▶ _PROBLEM TO SOLVE_: Filter the entries beneath this task, copying only the lines that hold the word "self".

(Detected change data)
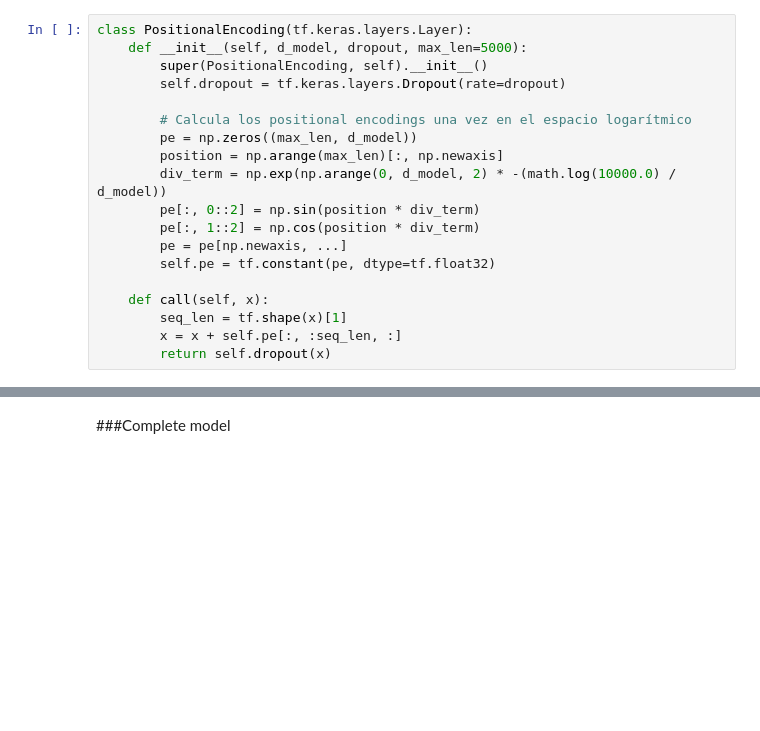
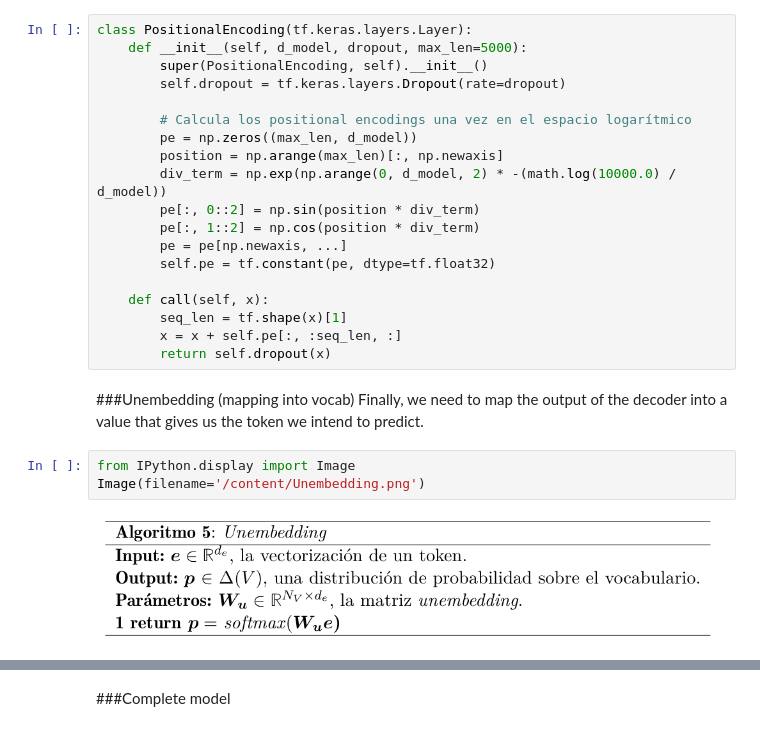
Before and after one commit to nomadicsenseis/annoted-transformer, a Jupyter notebook: The_Annoted_Transformer.ipynb, the cells around one changed output, grey strips where cells are left out. Drawn from its saved outputs; the diff is of its cells as text; blank space fills up the shorter version.

```diff
--- a/The_Annoted_Transformer.ipynb
+++ b/The_Annoted_Transformer.ipynb
@@ -607,3 +588,11 @@ class PositionalEncoding(tf.keras.layers.Layer):
         seq_len = tf.shape(x)[1]
         x = x + self.pe[:, :seq_len, :]
         return self.dropout(x)
+# %% [markdown]
+###Unembedding (mapping into vocab)
+Finally, we need to map the output of the decoder into a value that gives us the token we intend to predict.
+# %%
+from IPython.display import Image
+Image(filename='/content/Unembedding.png')
+# %% [output]
+[figure, added]
```
Also changed, not shown: parts of 7 cells of this notebook.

▶ _RESPONSE BELOW_:
         x = x + self.pe[:, :seq_len, :]
         return self.dropout(x)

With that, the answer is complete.